(Task):
Copy the data exactly; pictures stay out of the copy.

═════ Records shown ═════

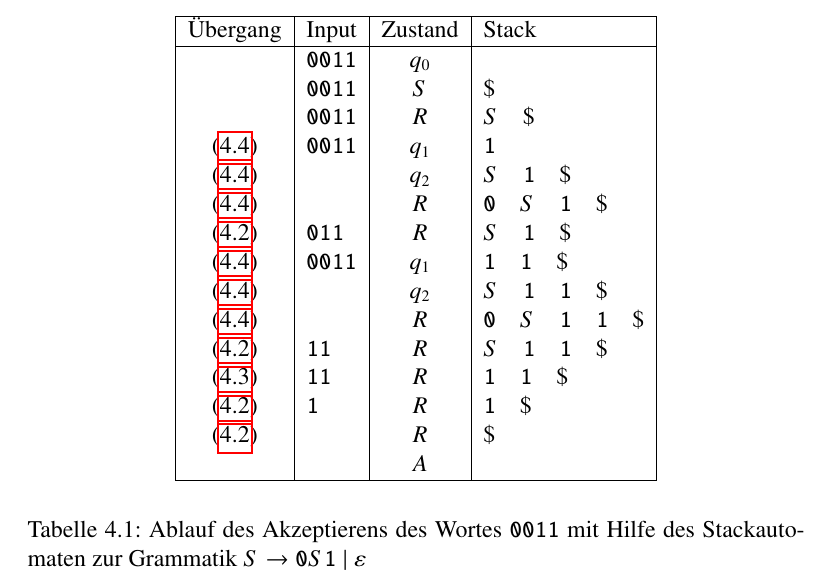
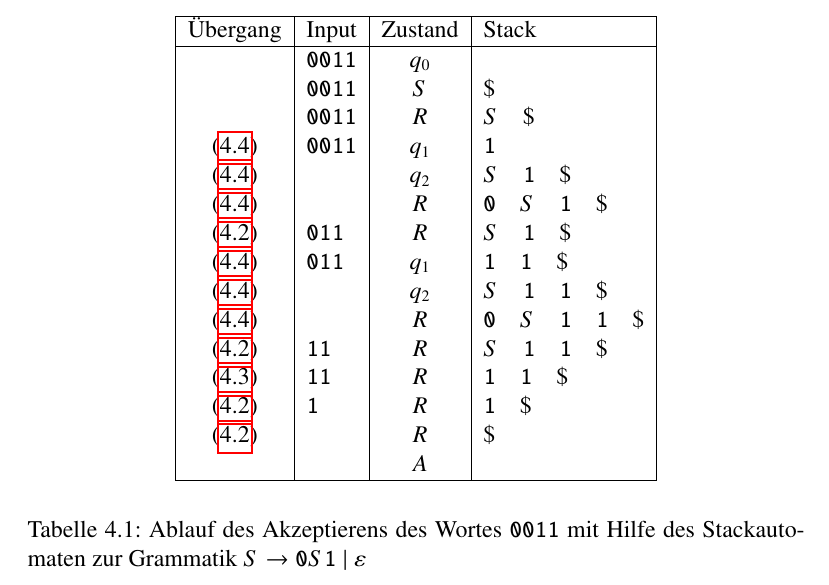
Before and after one commit to AndreasFMueller/AutoSpr, a LaTeX book (skript/skript.tex, which reads skript/cfg.tex): part of page 90 of 200, cut so that both start at the same text. Compiled offline with pdfLaTeX.

Commit message:
Fehler gemeldet von Jonas Biedermann

```diff
--- a/skript/cfg.tex
+++ b/skript/cfg.tex
@@ -1153,7 +1153,7 @@ Input und des Stack nach jedem "Ubergang des Stackautomaten.
 (\ref{beispiel-0s1regel})&          &$q_2$&$S\quad {\tt 1}\quad{\tt \$}$\\
 (\ref{beispiel-0s1regel})&          &$R$  &${\tt 0}\quad S\quad {\tt 1}\quad{\tt \$}$\\
 (\ref{beispiel-tregel})  &{\tt 011} &$R$  &$S\quad {\tt 1}\quad{\tt \$}$\\
-(\ref{beispiel-0s1regel})&{\tt 0011}&$q_1$&${\tt 1}\quad {\tt 1}\quad{\tt \$}$\\
+(\ref{beispiel-0s1regel})&{\tt 011}&$q_1$&${\tt 1}\quad {\tt 1}\quad{\tt \$}$\\
 (\ref{beispiel-0s1regel})&          &$q_2$&$S\quad {\tt 1}\quad {\tt 1}\quad{\tt \$}$\\
 (\ref{beispiel-0s1regel})&          &$R$  &${\tt 0}\quad S\quad {\tt 1}\quad {\tt 1}\quad{\tt \$}$\\
 (\ref{beispiel-tregel})  &{\tt 11}  &$R$  &$S\quad {\tt 1}\quad {\tt 1}\quad{\tt \$}$\\
```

═════

(Exercise response):
Before and after one commit to AndreasFMueller/AutoSpr, a LaTeX book (skript/skript.tex, which reads skript/cfg.tex): part of page 90 of 200, cut so that both start at the same text. Compiled offline with pdfLaTeX.

Commit message:
Fehler gemeldet von Jonas Biedermann

```diff
--- a/skript/cfg.tex
+++ b/skript/cfg.tex
@@ -1153,7 +1153,7 @@ Input und des Stack nach jedem "Ubergang des Stackautomaten.
 (\ref{beispiel-0s1regel})&          &$q_2$&$S\quad {\tt 1}\quad{\tt \$}$\\
 (\ref{beispiel-0s1regel})&          &$R$  &${\tt 0}\quad S\quad {\tt 1}\quad{\tt \$}$\\
 (\ref{beispiel-tregel})  &{\tt 011} &$R$  &$S\quad {\tt 1}\quad{\tt \$}$\\
-(\ref{beispiel-0s1regel})&{\tt 0011}&$q_1$&${\tt 1}\quad {\tt 1}\quad{\tt \$}$\\
+(\ref{beispiel-0s1regel})&{\tt 011}&$q_1$&${\tt 1}\quad {\tt 1}\quad{\tt \$}$\\
 (\ref{beispiel-0s1regel})&          &$q_2$&$S\quad {\tt 1}\quad {\tt 1}\quad{\tt \$}$\\
 (\ref{beispiel-0s1regel})&          &$R$  &${\tt 0}\quad S\quad {\tt 1}\quad {\tt 1}\quad{\tt \$}$\\
 (\ref{beispiel-tregel})  &{\tt 11}  &$R$  &$S\quad {\tt 1}\quad {\tt 1}\quad{\tt \$}$\\
```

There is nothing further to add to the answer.